Appellant claims that the trust provisions in the will violate the rule against perpetuities, making the trust invalid. The statutory rule against perpetuities declares that "[a] nonvested property interest is invalid unless: (1) when the interest is created, it is certain to vest or terminate no later than 21 years after the death of an individual then alive; or (2) the interest either vests or terminates within 90 years after its creation." Minn. Stat. § 501A.01(a) (2012); see also Minn. Stat. § 501A.06 (2012) ("Sections 501A.01 to 501A.07 supersede the rule of the common law known as the rule against perpetuities."). Appellant correctly notes that the will does not direct the manner of distribution of the trust property if Best were to be predeceased by all other named siblings and die before she reaches 80 years of age. Appellant is also correct that this precludes certainty that the trust property would vest or terminate no more than 21 years after the end of a life in being. But section 501A.01 is part of Minnesota's Uniform Statutory Rule Against Perpetuities. Minn. Stat. § 501A.07 (2012). Under that statute, when a property interest would become invalid as a result of section 501A.01, a court may reform that interest "in the manner that most closely approximates the transferor's manifested plan of distribution." Minn. Stat. § 501A.03 (2012). Under this "wait-and-see" approach, courts will not invalidate ab initio a property interest because of unlikely future events. Unif. Statutory Rule Against Perpetuities § 1 cmt. A, 8B U.L.A. 238-39 (2001) (referring to the uniform version of the rule against perpetuities as representing "the wait-and-see method of perpetuity reform" because "interests that would have been initially invalid at common law are invalid only if they do not actually vest or terminate within the permissible vesting period"). As a result, the trust is not invalid because of the rule against perpetuities.
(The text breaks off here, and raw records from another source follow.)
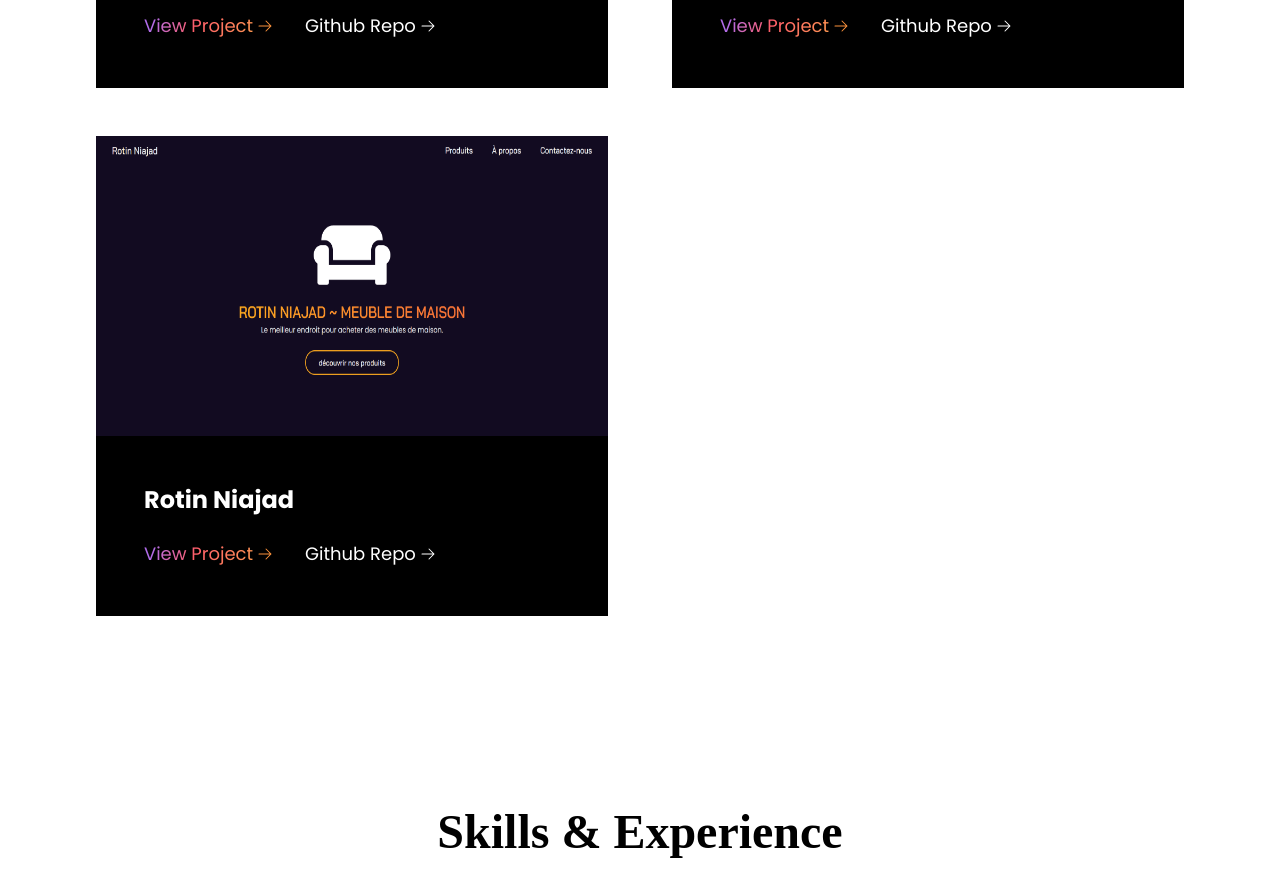
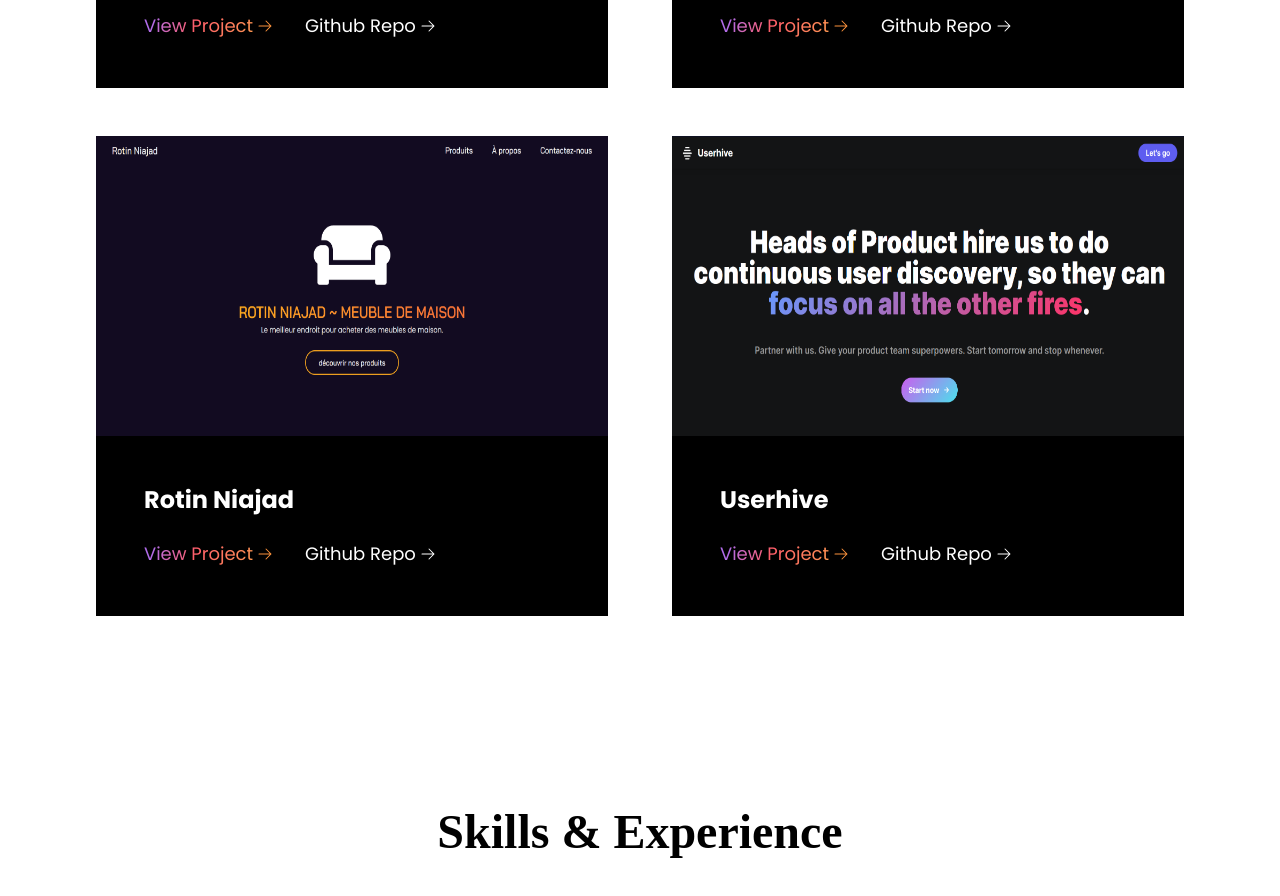
Before and after one commit to AmineElkhalidy/Portfolio, a React (Vite) app: page / in a window 1280 px wide. Shown: the part 3020-3916 px from the top of the page. Built offline with nearby package versions, Linux system fonts and the light colour scheme; a web font is replaced by a local one.

Commit message:
Adding a new project...

```diff
--- a/src/sections/Projects.jsx
+++ b/src/sections/Projects.jsx
@@ -1,4 +1,4 @@
-import React, { useState } from "react";
+import React from "react";
 
 // Icon
 import { ArrowRightIcon } from "@heroicons/react/24/solid";
@@ -15,6 +15,7 @@
 import Shoesit from "../assets/images/projects/shoesit.png";
 import Rotinniajad from "../assets/images/projects/rotinniajad.png";
 import Funiro from "../assets/images/projects/funiro.png";
+import Userhive from "../assets/images/projects/userhive.png";
 
 const Projects = () => {
   const projects = [
@@ -59,6 +60,12 @@
       image: Rotinniajad,
       hrefLink: "https://rotinniajad.com",
       githubLink: "https://github.com/AmineElkhalidy/rotinniajad",
+    },
+    {
+      name: "Userhive",
+      image: Userhive,
+      hrefLink: "https://www.userhive.co/",
+      githubLink: "https://github.com/AmineElkhalidy/userhive",
     },
   ];
 
```
Also changed, not shown: src/assets/images/projects/userhive.png (added).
Finally, appellant argues that the trust is invalid because it would impermissibly suspend the power of alienation. Appellant argues that the will's trust provisions indicate that "there are no persons in being who, alone or in conjunction with others, can convey an absolute fee in possession or absolute ownership of real property or absolute ownership of personal property." Minn. Stat. § 501B.09, subd. 1 (2012). For "property held in trust, " suspension of the power of alienation is allowed "by the terms of the trust, for a period of not more than 21 years." Id., subd. 2 (2012). But "[n]otwithstanding any contrary term of a trust, suspension of the power of alienation by the terms of a trust ceases after a period of 21 years, after which the trustee has the power to convey an absolute fee in possession or absolute ownership of the trust property." Id. As a result, the trust's provisions do not violate Minn. Stat. § 501B.09.
Because the decedent's will clearly expresses an intent to create a trust for Best's share of the devised property, and because the trust does not suffer from any of the fatal defects alleged by appellant, we conclude that the trust was effectively created. Further, we agree with the district court's conclusion that appellant's challenge to the construction of the will is time-barred.